Foreign Secretary Rt. Hon. Liz Truss MP confirmed the UK’s position on Twitter today, stating: “The UK is committed to tackling antisemitism and racism around the world. Our statement with Australia on why we could not support resolution presented at the @UN_HRC. Pleased to be supported by friends including European allies”.
Simon Manley, the UK’s Permanent Representative in Geneva, delivered a joint statement on behalf of the UK and Australia, in relation to the UNHRC resolution titled ‘From rhetoric to reality: a global call for concrete action against racism, xenophobia and related intolerance’.
The statement underlined: “We do not agree with the multiple references to the Durban Conference, given the historic concerns over antisemitism. And we can not accept the references to the Durban Review Conference or the positive language welcoming the recent commemorative event in New York”.
It added: “The UK and Australia did not attend the recent 20th anniversary commemorative event for the Third World Conference Against Racism. There were reportedly nearly 40 states who, like us, made the decision not take part”, emphasising, “we think we all need to ask ourselves, why so many states stayed away and how we can move forward”.

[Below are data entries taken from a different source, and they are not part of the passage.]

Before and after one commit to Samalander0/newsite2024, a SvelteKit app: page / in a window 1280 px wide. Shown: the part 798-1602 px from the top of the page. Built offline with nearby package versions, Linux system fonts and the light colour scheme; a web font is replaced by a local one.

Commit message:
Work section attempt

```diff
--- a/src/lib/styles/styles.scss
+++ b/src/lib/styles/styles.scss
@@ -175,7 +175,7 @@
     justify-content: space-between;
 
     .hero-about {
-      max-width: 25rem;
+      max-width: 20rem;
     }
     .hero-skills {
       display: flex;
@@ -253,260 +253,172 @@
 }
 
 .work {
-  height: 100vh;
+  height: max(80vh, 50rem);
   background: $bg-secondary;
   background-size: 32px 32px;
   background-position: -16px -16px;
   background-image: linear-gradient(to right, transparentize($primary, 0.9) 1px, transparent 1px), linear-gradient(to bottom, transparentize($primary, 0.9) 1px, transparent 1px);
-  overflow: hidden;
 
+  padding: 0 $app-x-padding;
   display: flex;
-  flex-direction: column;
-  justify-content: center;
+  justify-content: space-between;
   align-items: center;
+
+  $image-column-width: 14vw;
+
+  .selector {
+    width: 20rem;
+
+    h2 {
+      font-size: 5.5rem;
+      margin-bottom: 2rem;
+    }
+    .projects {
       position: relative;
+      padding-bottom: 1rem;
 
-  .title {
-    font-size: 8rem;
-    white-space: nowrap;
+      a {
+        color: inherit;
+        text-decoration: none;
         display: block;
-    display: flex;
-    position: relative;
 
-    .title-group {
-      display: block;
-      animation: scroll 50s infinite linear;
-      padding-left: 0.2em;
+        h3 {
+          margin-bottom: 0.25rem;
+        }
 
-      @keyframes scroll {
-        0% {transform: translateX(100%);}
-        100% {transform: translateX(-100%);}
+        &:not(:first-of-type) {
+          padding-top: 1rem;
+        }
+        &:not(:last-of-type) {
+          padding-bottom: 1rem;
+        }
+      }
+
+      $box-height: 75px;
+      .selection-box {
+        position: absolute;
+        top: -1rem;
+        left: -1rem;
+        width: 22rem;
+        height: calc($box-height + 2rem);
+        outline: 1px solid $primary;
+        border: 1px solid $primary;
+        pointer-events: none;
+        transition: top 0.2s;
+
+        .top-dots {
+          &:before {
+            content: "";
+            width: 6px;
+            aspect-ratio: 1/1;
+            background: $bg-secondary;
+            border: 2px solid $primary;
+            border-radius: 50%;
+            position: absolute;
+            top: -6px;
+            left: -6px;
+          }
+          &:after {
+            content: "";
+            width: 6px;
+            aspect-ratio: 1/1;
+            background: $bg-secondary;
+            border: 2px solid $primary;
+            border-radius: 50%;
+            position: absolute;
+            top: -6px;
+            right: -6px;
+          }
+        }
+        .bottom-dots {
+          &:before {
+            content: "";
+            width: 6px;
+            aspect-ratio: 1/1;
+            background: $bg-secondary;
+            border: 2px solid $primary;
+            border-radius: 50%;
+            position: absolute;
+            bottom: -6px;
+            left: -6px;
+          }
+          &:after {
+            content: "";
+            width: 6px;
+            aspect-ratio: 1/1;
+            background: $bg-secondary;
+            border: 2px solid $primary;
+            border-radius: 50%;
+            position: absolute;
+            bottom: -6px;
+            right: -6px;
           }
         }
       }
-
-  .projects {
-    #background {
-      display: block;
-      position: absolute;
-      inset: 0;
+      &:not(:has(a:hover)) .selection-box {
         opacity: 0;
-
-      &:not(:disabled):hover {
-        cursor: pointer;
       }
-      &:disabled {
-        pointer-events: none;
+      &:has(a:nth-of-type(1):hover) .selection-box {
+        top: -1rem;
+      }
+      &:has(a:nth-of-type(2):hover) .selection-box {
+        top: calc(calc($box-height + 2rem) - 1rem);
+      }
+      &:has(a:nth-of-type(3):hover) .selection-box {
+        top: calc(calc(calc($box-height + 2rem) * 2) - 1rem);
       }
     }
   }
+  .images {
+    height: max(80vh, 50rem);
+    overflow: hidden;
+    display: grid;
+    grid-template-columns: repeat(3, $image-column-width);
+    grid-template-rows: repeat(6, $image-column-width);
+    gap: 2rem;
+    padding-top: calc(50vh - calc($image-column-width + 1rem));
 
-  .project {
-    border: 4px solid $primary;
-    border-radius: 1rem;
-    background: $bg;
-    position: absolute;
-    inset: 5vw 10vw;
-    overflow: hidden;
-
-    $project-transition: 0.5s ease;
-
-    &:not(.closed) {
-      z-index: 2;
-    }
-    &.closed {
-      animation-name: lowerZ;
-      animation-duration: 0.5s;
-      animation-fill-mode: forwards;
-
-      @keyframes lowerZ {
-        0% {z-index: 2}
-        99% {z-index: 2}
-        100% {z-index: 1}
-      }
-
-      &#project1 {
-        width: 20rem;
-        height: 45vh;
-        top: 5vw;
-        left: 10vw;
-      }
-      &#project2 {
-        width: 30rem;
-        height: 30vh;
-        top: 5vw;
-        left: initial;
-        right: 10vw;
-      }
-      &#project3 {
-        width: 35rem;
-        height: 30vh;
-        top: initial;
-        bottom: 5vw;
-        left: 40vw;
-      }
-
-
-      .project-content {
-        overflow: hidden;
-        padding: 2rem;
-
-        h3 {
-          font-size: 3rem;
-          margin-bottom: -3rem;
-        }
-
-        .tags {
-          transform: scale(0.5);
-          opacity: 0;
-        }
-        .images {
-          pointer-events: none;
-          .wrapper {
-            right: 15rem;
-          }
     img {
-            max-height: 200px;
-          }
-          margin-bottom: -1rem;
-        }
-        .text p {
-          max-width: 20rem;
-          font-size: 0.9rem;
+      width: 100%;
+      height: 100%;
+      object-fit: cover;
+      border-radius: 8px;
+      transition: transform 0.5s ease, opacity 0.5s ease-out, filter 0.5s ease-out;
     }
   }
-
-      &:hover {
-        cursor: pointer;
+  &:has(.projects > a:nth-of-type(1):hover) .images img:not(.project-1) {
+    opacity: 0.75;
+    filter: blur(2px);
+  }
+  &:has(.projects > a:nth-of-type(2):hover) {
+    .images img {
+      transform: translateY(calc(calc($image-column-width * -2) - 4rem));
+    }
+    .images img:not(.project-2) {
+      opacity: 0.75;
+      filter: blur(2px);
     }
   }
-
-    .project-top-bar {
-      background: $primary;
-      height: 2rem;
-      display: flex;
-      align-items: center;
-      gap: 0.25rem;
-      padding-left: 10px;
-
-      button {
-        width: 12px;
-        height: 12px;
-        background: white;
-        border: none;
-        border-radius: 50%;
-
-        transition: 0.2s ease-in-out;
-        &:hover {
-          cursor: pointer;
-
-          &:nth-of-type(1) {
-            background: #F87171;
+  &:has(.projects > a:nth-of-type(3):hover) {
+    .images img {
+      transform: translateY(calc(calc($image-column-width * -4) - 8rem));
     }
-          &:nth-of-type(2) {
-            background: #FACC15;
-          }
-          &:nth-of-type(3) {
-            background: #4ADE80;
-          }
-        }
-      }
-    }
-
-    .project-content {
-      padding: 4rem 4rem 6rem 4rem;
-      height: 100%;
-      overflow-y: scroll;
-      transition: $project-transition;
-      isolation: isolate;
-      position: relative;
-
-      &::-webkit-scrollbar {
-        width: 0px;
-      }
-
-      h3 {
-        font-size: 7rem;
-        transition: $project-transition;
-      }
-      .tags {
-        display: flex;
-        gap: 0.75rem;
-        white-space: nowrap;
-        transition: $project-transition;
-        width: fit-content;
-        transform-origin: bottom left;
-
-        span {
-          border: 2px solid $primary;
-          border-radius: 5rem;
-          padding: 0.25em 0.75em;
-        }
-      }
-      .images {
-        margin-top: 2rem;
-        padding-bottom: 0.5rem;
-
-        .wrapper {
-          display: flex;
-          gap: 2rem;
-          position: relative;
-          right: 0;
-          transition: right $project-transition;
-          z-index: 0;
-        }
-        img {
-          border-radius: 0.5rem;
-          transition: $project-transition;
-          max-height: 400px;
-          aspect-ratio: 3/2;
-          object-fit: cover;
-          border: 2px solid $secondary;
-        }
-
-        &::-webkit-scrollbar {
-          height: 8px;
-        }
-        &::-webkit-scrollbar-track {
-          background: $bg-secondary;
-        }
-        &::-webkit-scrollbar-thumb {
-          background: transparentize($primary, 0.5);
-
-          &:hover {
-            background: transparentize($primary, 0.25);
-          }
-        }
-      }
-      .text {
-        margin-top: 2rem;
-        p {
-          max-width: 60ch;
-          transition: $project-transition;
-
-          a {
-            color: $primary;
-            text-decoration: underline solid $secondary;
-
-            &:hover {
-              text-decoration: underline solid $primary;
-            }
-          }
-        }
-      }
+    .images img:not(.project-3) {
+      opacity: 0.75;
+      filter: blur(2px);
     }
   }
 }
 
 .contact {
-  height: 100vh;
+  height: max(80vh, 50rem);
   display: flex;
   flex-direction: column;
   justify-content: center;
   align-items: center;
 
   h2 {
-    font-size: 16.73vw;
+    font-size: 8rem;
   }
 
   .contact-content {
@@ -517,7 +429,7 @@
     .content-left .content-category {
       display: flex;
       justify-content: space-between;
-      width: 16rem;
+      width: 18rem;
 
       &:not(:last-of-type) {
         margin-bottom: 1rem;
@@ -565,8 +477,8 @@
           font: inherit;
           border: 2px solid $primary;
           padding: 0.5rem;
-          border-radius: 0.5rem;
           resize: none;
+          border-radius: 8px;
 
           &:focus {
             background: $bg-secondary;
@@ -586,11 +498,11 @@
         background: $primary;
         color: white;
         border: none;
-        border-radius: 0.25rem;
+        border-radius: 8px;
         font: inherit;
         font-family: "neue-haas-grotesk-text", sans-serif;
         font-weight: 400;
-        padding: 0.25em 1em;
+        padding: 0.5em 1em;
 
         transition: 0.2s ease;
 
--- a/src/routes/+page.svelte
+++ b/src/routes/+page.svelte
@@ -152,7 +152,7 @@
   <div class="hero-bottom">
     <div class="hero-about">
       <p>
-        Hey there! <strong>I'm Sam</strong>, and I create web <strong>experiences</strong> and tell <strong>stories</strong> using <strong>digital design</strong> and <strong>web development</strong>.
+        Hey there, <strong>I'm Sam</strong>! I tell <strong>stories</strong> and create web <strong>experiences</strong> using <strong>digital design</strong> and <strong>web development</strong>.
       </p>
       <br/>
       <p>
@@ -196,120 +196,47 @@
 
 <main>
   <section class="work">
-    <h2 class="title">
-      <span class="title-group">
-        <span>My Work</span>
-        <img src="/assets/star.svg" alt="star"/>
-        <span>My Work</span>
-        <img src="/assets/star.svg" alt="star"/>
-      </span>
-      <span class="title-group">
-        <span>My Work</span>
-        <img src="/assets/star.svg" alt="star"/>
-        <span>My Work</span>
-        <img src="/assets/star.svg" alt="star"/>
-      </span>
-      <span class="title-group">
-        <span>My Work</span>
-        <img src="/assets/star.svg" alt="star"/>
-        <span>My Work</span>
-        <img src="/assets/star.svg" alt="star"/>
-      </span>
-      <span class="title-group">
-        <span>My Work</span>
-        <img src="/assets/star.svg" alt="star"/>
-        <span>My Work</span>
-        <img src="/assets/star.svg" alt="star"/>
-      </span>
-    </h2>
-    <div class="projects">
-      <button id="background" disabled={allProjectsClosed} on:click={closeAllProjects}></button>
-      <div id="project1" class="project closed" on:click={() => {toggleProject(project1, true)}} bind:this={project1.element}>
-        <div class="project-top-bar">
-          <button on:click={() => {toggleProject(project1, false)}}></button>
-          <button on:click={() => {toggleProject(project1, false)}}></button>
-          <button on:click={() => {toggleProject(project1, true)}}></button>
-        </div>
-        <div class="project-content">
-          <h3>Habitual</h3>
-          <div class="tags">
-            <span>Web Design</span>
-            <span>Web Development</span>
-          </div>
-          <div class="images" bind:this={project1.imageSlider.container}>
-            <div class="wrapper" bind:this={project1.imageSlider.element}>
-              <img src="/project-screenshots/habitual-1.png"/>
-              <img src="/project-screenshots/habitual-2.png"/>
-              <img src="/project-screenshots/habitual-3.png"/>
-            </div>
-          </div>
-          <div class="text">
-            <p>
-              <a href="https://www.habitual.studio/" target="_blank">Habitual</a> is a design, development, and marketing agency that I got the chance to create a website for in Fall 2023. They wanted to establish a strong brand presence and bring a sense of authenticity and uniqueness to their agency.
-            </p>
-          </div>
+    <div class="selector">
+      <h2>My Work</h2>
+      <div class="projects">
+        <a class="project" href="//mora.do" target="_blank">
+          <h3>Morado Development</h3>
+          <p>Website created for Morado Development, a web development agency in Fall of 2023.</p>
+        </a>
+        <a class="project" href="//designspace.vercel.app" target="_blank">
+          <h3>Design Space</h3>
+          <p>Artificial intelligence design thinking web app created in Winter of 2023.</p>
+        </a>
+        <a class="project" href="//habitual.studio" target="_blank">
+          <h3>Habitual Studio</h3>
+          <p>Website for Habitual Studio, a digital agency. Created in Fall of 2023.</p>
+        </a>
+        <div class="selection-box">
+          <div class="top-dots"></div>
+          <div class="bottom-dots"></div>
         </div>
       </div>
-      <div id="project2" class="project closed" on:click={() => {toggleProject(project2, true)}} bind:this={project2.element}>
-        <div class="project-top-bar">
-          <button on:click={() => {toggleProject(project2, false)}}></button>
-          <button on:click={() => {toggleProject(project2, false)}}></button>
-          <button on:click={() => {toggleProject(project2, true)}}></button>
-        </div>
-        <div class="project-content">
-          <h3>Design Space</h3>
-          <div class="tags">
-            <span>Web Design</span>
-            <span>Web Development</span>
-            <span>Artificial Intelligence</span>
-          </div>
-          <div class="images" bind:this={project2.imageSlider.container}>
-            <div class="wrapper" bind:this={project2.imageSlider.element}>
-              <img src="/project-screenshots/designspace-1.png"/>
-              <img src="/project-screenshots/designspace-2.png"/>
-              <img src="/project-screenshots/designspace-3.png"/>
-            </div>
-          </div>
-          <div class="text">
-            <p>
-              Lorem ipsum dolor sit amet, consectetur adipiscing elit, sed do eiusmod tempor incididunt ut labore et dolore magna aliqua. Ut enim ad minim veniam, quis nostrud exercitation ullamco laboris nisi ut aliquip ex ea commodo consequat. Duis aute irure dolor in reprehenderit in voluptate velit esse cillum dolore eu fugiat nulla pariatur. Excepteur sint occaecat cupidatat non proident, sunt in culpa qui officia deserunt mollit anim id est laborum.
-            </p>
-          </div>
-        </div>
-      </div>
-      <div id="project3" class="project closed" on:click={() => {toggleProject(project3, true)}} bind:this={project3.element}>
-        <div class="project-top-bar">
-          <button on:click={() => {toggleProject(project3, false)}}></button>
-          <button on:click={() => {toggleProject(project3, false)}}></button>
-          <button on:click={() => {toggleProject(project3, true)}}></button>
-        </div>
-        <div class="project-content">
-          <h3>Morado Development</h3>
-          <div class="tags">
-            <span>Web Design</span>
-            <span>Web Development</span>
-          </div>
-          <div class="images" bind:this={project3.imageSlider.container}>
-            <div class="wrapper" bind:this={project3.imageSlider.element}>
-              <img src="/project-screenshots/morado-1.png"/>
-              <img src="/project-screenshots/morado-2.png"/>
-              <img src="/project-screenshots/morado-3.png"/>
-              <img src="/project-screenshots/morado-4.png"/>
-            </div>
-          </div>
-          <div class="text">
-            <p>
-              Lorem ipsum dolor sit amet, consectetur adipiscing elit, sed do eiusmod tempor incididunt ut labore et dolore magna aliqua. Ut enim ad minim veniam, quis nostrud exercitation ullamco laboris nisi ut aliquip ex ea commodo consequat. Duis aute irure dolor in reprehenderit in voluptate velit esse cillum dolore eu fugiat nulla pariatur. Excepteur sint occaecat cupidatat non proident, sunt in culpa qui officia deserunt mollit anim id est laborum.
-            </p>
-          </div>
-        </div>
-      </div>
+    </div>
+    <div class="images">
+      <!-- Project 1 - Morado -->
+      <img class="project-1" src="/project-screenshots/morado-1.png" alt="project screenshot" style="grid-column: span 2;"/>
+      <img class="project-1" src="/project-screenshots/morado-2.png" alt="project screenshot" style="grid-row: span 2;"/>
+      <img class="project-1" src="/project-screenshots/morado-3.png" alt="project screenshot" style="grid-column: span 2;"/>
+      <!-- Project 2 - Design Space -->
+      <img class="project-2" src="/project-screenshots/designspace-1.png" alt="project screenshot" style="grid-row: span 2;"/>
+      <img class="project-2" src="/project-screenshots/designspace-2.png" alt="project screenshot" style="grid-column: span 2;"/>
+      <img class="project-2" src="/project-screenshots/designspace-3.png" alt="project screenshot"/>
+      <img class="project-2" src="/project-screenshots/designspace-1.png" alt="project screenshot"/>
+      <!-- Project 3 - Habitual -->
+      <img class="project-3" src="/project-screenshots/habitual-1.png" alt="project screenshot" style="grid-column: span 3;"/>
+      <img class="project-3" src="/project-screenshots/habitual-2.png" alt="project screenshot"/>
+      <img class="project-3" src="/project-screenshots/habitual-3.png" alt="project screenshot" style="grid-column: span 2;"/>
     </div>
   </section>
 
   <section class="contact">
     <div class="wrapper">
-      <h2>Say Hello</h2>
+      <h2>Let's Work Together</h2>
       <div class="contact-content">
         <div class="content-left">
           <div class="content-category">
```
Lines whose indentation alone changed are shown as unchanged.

The statement concluded: “Racism should be tackled in all its forms and, regrettably, for far too long, the UN has downplayed the scourge of antisemitism. This must end. The UK is clear that we will not attend future iterations of the Durban Conference while concerns over antisemitism remain. We therefore wish to call a vote on the resolution before us and will vote against the draft text before us”.

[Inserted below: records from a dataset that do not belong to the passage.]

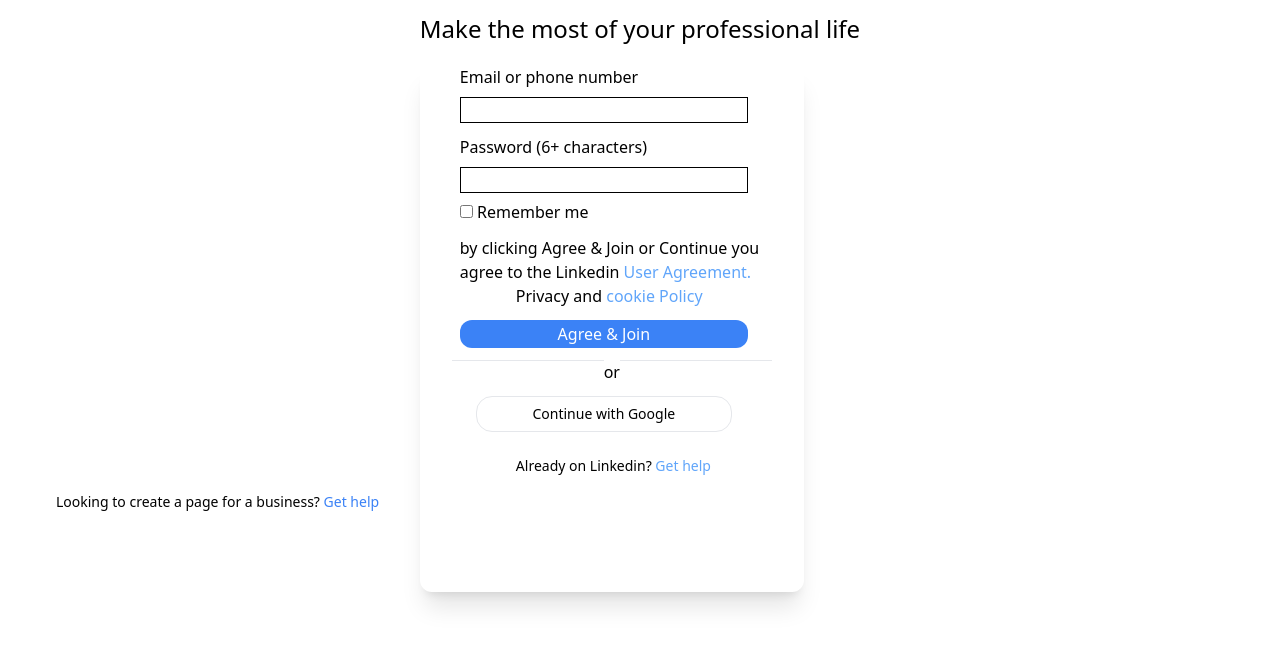
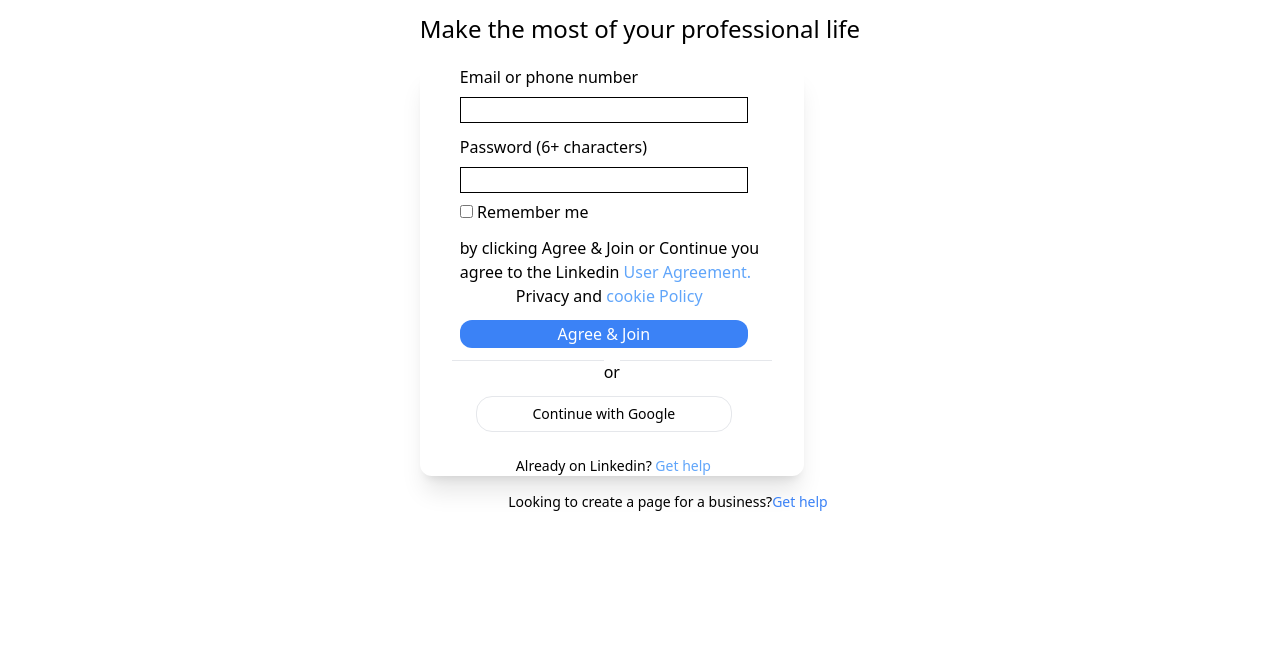
Before and after one commit to Vasimkhan76/digital-computing-tasks, a plain HTML site: page linkedin.html in a window 1280 px wide. Shown: the part 155-800 px from the top of the page. Drawn offline with nearby package versions, Linux system fonts and the light colour scheme.

Commit message:
Update linkedin.html

```diff
--- a/linkedin.html
+++ b/linkedin.html
@@ -28,7 +28,7 @@
         <div class="text-2xl mt-4 mb-5">
             Make the most of your professional life</div>
 
-        <div class=" w-96 h-full rounded-xl shadow shadow-xl  mb-4">
+        <div class=" w-96  rounded-xl shadow shadow-xl  mb-4">
             <h1 class="ml-10 mt-4"> Email or phone number <br>
                 <input type="text" class="border border-black w-72 mt-2">
             </h1>
@@ -65,7 +65,7 @@
     </div>
 </div>
         </div>
-        <h1 class="text-sm ml-14">Looking to create a page for a business? <k class="text-blue-500"> Get help</k></h1>
+        <h1 class="text-sm ml-14 flex justify-center item-center">Looking to create a page for a business? <k class="text-blue-500"> Get help</k></h1>
     </div>
 </body>
 
```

Read the full statement here.
In June, the UK Government announced that the UK will not be attending the United Nations Durban IV conference on 22nd September.
The event marked the 20th anniversary of the World Conference Against Racism in Durban, South Africa. Israel was the only country identified as racist during the original 2001 conference, with Israel and the United States walking out of the summit after the revival of charges equating Zionism with racism.
The US, Canada and Australia previously announced that they will not be participating in the 20th anniversary conference. Before the UK’s announcement, CFI raised concerns about the Durban IV events directly with Prime Minister Boris Johnson, urging the UK to boycott it.